I have some great memories of Kyrgyzstan, whether it be horse riding, hiking or watching the local horse games. That’s why we want to help you plan your own trip.

Kyrgyzstan is a country not to be missed. If you even remotely enjoy stunning sceneries and a unique culture, you will want to spend some time exploring the country’s highlights.

Keep reading to find out how to see the highlights of Kyrgyzstan in 10 days!

10 days in Kyrgyzstan itinerary

Day 1: Bishkek

Fountains and a buildin in the background in Bishkek

Start your trip in Bishkek, the capital of Kyrgyzstan. This city has the country’s largest airport, so this is where you’ll likely arrive.

While Bishkek is missing the Silk Road splendour of nearby Uzbek cities, it still has a few things to offer that you shouldn’t miss.

Bishkek is also a great place to make travel arrangements. One of the easiest ways of travelling through Kyrgyzstan is to use CBT. CBT stands for Community Based Tourism, a group of 15 organisations throughout the country.

Paintings for sale on display in the Bishkek market

These organisations connect you with locals who offer accommodation, yurt stays, activities like horse riding and transport. If you have no idea yet how to get around Kyrgyzstan and where to stay, then visit the CBT headquarters in Bishkek.

Highlights of Bishkek:

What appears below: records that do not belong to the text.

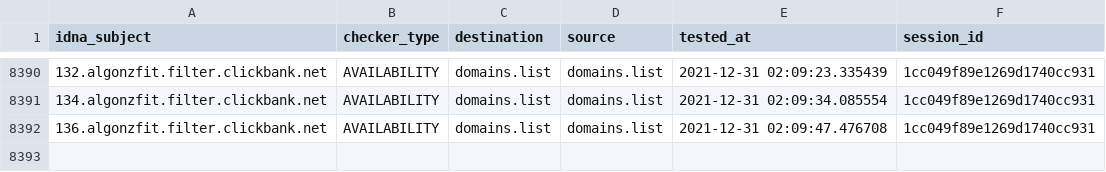
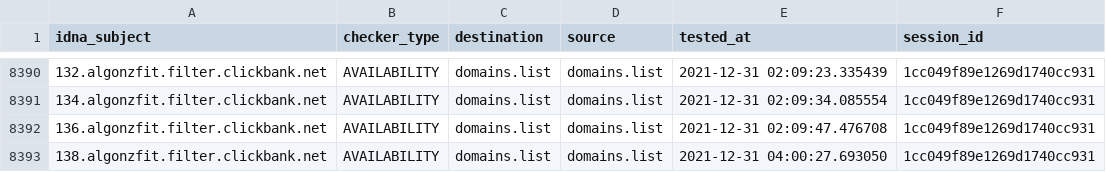
Before and after one commit to Ultimate-Hosts-Blacklist/lightswitch05_hosts_ads-and-tracking-extended, a CSV file: output/domains.list/continue.csv, drawn as a sheet; only a part is shown, gaps mark what is left out.

```diff
--- a/output/domains.list/continue.csv
+++ b/output/domains.list/continue.csv
@@ -8392 +8392,2 @@ idna_subject,checker_type,destination,source,tested_at,session_id
 136.algonzfit.filter.clickbank.net,AVAILABILITY,domains.list,domains.list,2021-12-31 02:09:47.476708,1cc049f89e1269d1740cc931
+138.algonzfit.filter.clickbank.net,AVAILABILITY,domains.list,domains.list,2021-12-31 04:00:27.693050,1cc049f89e1269d1740cc931
```
Also changed, not shown: 7 other files.
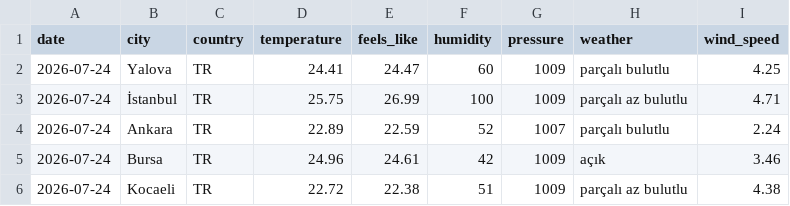
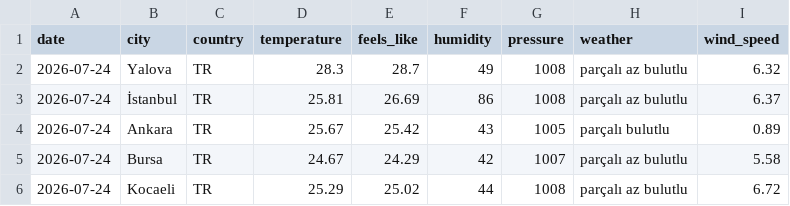
Before and after one commit to acetinkaya/turkiye-daily-open-data, a CSV file: data/weather/csv/2026-07-24.csv, drawn as a sheet.

```diff
--- a/data/weather/csv/2026-07-24.csv
+++ b/data/weather/csv/2026-07-24.csv
@@ -1,6 +1,6 @@
 date,city,country,temperature,feels_like,humidity,pressure,weather,wind_speed
-2026-07-24,Yalova,TR,24.41,24.47,60,1009,parçalı bulutlu,4.25
-2026-07-24,İstanbul,TR,25.75,26.99,100,1009,parçalı az bulutlu,4.71
-2026-07-24,Ankara,TR,22.89,22.59,52,1007,parçalı bulutlu,2.24
-2026-07-24,Bursa,TR,24.96,24.61,42,1009,açık,3.46
-2026-07-24,Kocaeli,TR,22.72,22.38,51,1009,parçalı az bulutlu,4.38
+2026-07-24,Yalova,TR,28.3,28.7,49,1008,parçalı az bulutlu,6.32
+2026-07-24,İstanbul,TR,25.81,26.69,86,1008,parçalı az bulutlu,6.37
+2026-07-24,Ankara,TR,25.67,25.42,43,1005,parçalı bulutlu,0.89
+2026-07-24,Bursa,TR,24.67,24.29,42,1007,parçalı az bulutlu,5.58
+2026-07-24,Kocaeli,TR,25.29,25.02,44,1008,parçalı az bulutlu,6.72
```
Also changed, not shown: 2 other files.
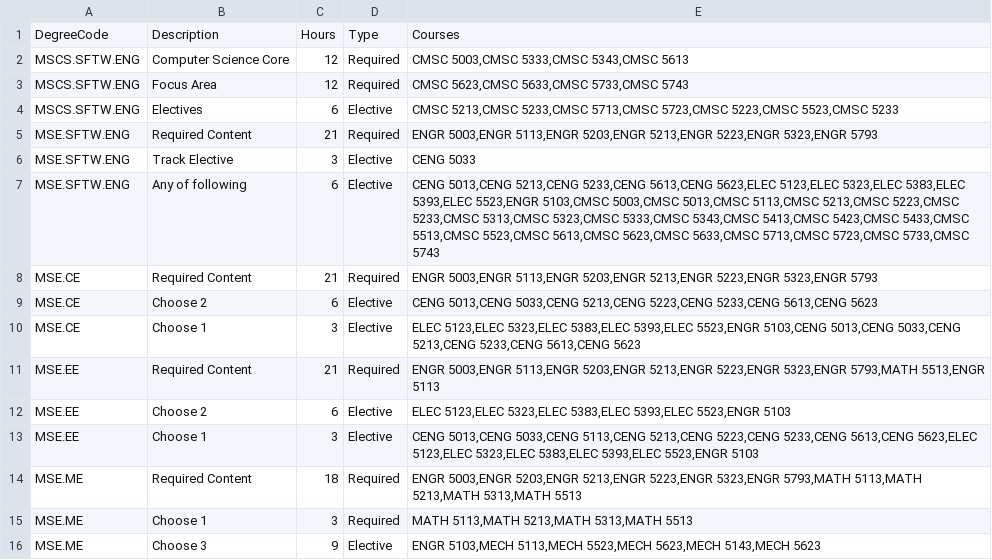
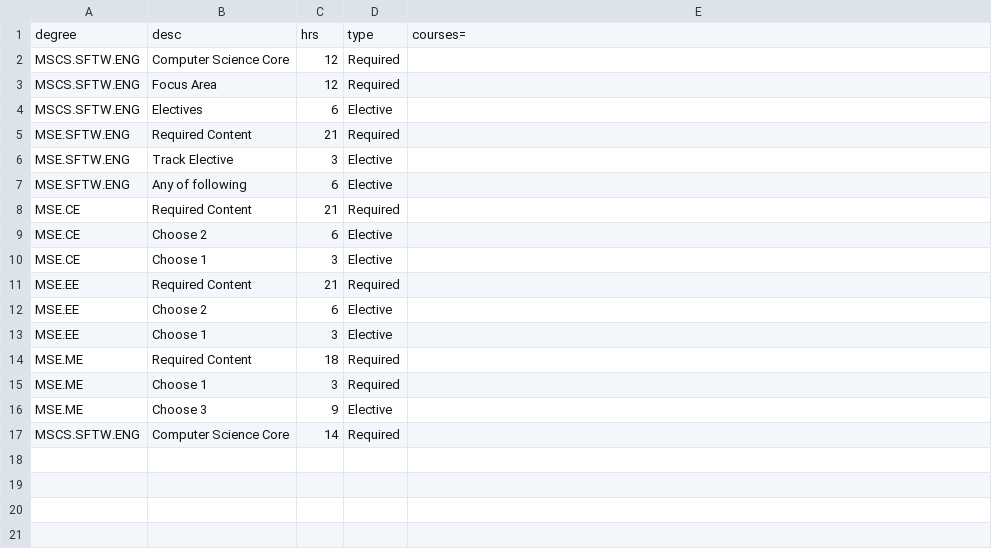
Before and after one commit to sushmaboddupally/ECS-Course-Schedule-Creation, a CSV file: Course Schedule Creation/TestDataDegreePlanReq.csv, drawn as a sheet.

```diff
--- a/Course Schedule Creation/TestDataDegreePlanReq.csv
+++ b/Course Schedule Creation/TestDataDegreePlanReq.csv
@@ -1,16 +1,17 @@
-DegreeCode,Description,Hours,Type,Courses
-MSCS.SFTW.ENG,Computer Science Core,12,Required,"CMSC 5003,CMSC 5333,CMSC 5343,CMSC 5613"
-MSCS.SFTW.ENG,Focus Area,12,Required,"CMSC 5623,CMSC 5633,CMSC 5733,CMSC 5743"
-MSCS.SFTW.ENG,Electives,6,Elective,"CMSC 5213,CMSC 5233,CMSC 5713,CMSC 5723,CMSC 5223,CMSC 5523,CMSC 5233"
-MSE.SFTW.ENG,Required Content,21,Required,"ENGR 5003,ENGR 5113,ENGR 5203,ENGR 5213,ENGR 5223,ENGR 5323,ENGR 5793"
-MSE.SFTW.ENG,Track Elective,3,Elective,CENG 5033
-MSE.SFTW.ENG,Any of following,6,Elective,"CENG 5013,CENG 5213,CENG 5233,CENG 5613,CENG 5623,ELEC 5123,ELEC 5323,ELEC 5383,ELEC 5393,ELEC 5523,ENGR 5103,CMSC 5003,CMSC 5013,CMSC 5113,CMSC 5213,CMSC 5223,CMSC 5233,CMSC 5313,CMSC 5323,CMSC 5333,CMSC 5343,CMSC 5413,CMSC 5423,CMSC 5433,CMSC 5513,CMSC 5523,CMSC 5613,CMSC 5623,CMSC 5633,CMSC 5713,CMSC 5723,CMSC 5733,CMSC 5743"
-MSE.CE,Required Content,21,Required,"ENGR 5003,ENGR 5113,ENGR 5203,ENGR 5213,ENGR 5223,ENGR 5323,ENGR 5793"
-MSE.CE,Choose 2,6,Elective,"CENG 5013,CENG 5033,CENG 5213,CENG 5223,CENG 5233,CENG 5613,CENG 5623"
-MSE.CE,Choose 1,3,Elective,"ELEC 5123,ELEC 5323,ELEC 5383,ELEC 5393,ELEC 5523,ENGR 5103,CENG 5013,CENG 5033,CENG 5213,CENG 5233,CENG 5613,CENG 5623"
-MSE.EE,Required Content,21,Required,"ENGR 5003,ENGR 5113,ENGR 5203,ENGR 5213,ENGR 5223,ENGR 5323,ENGR 5793,MATH 5513,ENGR 5113"
-MSE.EE,Choose 2,6,Elective,"ELEC 5123,ELEC 5323,ELEC 5383,ELEC 5393,ELEC 5523,ENGR 5103"
-MSE.EE,Choose 1,3,Elective,"CENG 5013,CENG 5033,CENG 5113,CENG 5213,CENG 5223,CENG 5233,CENG 5613,CENG 5623,ELEC 5123,ELEC 5323,ELEC 5383,ELEC 5393,ELEC 5523,ENGR 5103"
-MSE.ME,Required Content,18,Required,"ENGR 5003,ENGR 5203,ENGR 5213,ENGR 5223,ENGR 5323,ENGR 5793,MATH 5113,MATH 5213,MATH 5313,MATH 5513"
-MSE.ME,Choose 1,3,Required,"MATH 5113,MATH 5213,MATH 5313,MATH 5513"
-MSE.ME,Choose 3,9,Elective,"ENGR 5103,MECH 5113,MECH 5523,MECH 5623,MECH 5143,MECH 5623"
+degree,desc,hrs,type,courses=
+MSCS.SFTW.ENG,Computer Science Core,12,Required
+MSCS.SFTW.ENG,Focus Area,12,Required
+MSCS.SFTW.ENG,Electives,6,Elective
+MSE.SFTW.ENG,Required Content,21,Required
+MSE.SFTW.ENG,Track Elective,3,Elective
+MSE.SFTW.ENG,Any of following,6,Elective
+MSE.CE,Required Content,21,Required
+MSE.CE,Choose 2,6,Elective
+MSE.CE,Choose 1,3,Elective
+MSE.EE,Required Content,21,Required
+MSE.EE,Choose 2,6,Elective
+MSE.EE,Choose 1,3,Elective
+MSE.ME,Required Content,18,Required
+MSE.ME,Choose 1,3,Required
+MSE.ME,Choose 3,9,Elective
+MSCS.SFTW.ENG,Computer Science Core,14,Required
```
Also changed, not shown: Course Schedule Creation/TestDataSemesters.csv, 46 other files.
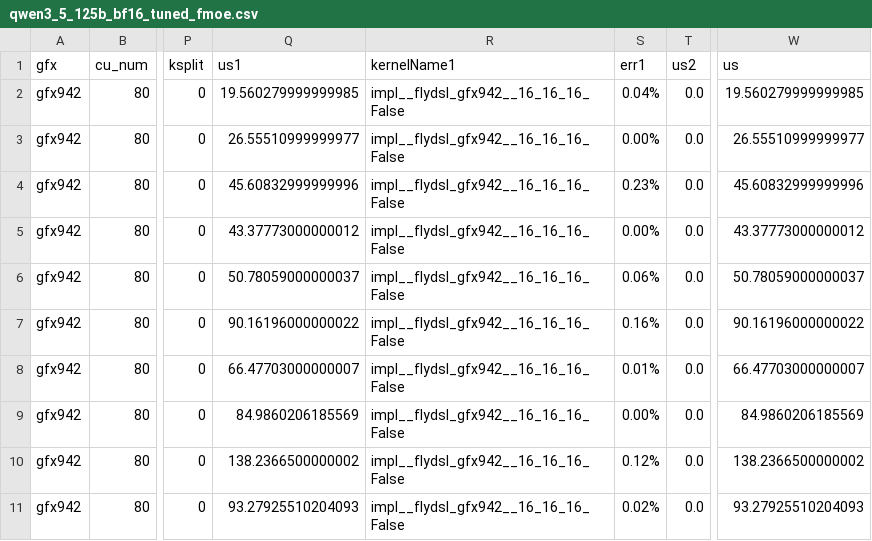
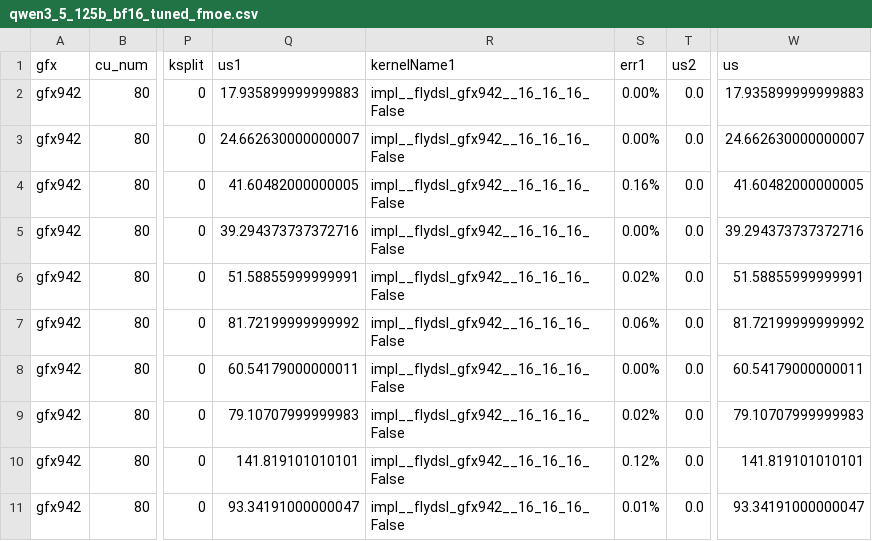
Before and after one commit to luocheng25/aiter, a CSV file: aiter/configs/model_configs/qwen3_5_125b_bf16_tuned_fmoe.csv, drawn as a sheet; only a part is shown, gaps mark what is left out; the diff covers the shown part only; the diff names each change by its address in the sheet, - before the commit and + after, or states it on an @@ line.

```diff
--- a/aiter/configs/model_configs/qwen3_5_125b_bf16_tuned_fmoe.csv
+++ b/aiter/configs/model_configs/qwen3_5_125b_bf16_tuned_fmoe.csv
-Q2 (us1): 19.560279999999985
+Q2 (us1): 17.935899999999883
-S2 (err1): 0.04%
+S2 (err1): 0.00%
-W2 (us): 19.560279999999985
+W2 (us): 17.935899999999883
-Q3 (us1): 26.55510999999977
+Q3 (us1): 24.662630000000007
-W3 (us): 26.55510999999977
+W3 (us): 24.662630000000007
-Q4 (us1): 45.60832999999996
+Q4 (us1): 41.60482000000005
-S4 (err1): 0.23%
+S4 (err1): 0.16%
-W4 (us): 45.60832999999996
+W4 (us): 41.60482000000005
-Q5 (us1): 43.37773000000012
+Q5 (us1): 39.294373737372716
-W5 (us): 43.37773000000012
+W5 (us): 39.294373737372716
-Q6 (us1): 50.78059000000037
+Q6 (us1): 51.58855999999991
-S6 (err1): 0.06%
+S6 (err1): 0.02%
-W6 (us): 50.78059000000037
+W6 (us): 51.58855999999991
-Q7 (us1): 90.16196000000022
+Q7 (us1): 81.72199999999992
-S7 (err1): 0.16%
+S7 (err1): 0.06%
-W7 (us): 90.16196000000022
+W7 (us): 81.72199999999992
-Q8 (us1): 66.47703000000007
+Q8 (us1): 60.54179000000011
-S8 (err1): 0.01%
+S8 (err1): 0.00%
-W8 (us): 66.47703000000007
+W8 (us): 60.54179000000011
-Q9 (us1): 84.9860206185569
+Q9 (us1): 79.10707999999983
-S9 (err1): 0.00%
+S9 (err1): 0.02%
-W9 (us): 84.9860206185569
+W9 (us): 79.10707999999983
-Q10 (us1): 138.2366500000002
+Q10 (us1): 141.819101010101
-W10 (us): 138.2366500000002
+W10 (us): 141.819101010101
-Q11 (us1): 93.27925510204093
+Q11 (us1): 93.34191000000047
-S11 (err1): 0.02%
+S11 (err1): 0.01%
-W11 (us): 93.27925510204093
+W11 (us): 93.34191000000047
```
Also changed, not shown: 137 edited cells elsewhere in this file, aiter/configs/model_configs/hunyuan3_fp8_per_tensor_tuned_fmoe.csv, aiter/configs/model_configs/minimax_m3_fp8_ptpc_tuned_fmoe.csv, 19 other files.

  • Osh Bazaar: We’ve visited a lot of bazaars in Central Asia, but Osh Bazaar was by far the most photogenic one. Come here to see the spices on offer, buy some tea or shop for any equipment you’re still missing. You can also stock up on nuts and dried fruits (handy snacks for long drives and hikes) or shop for souvenirs.
  • Ala Tooth Square: The Brutalist architecture surrounding Bishkek’s central square is a strong reminder of the country’s Soviet past. Come here in summer to watch people cool down in the fountains or pay a visit to the National Historical Museum. After years of renovations, it finally reopened in 2022, so this is your chance to visit!
  • Dubovy (Oak) Park: You can find multiple parks in the centre of Bishkek. Oak Park stands out because of its open-air gallery. Local artists exhibit and sell their paintings here, and you can see a variety of artworks.

Where to stay in Bishkek

People gathering at the large monument in Bishkek Monument Square

While one day is enough to see the city of Bishkek, make sure to book an extra night. You can do a few fun day trips from the Kyrgyz capital and go to Ala Archa National Park on your second day.

Mid-Range: De’Mar Hotel features modern and comfortable rooms, and the location is perfect for walking to the city centre. Rates include breakfast, making this well-rated hotel a great deal. Click here to check it out now! 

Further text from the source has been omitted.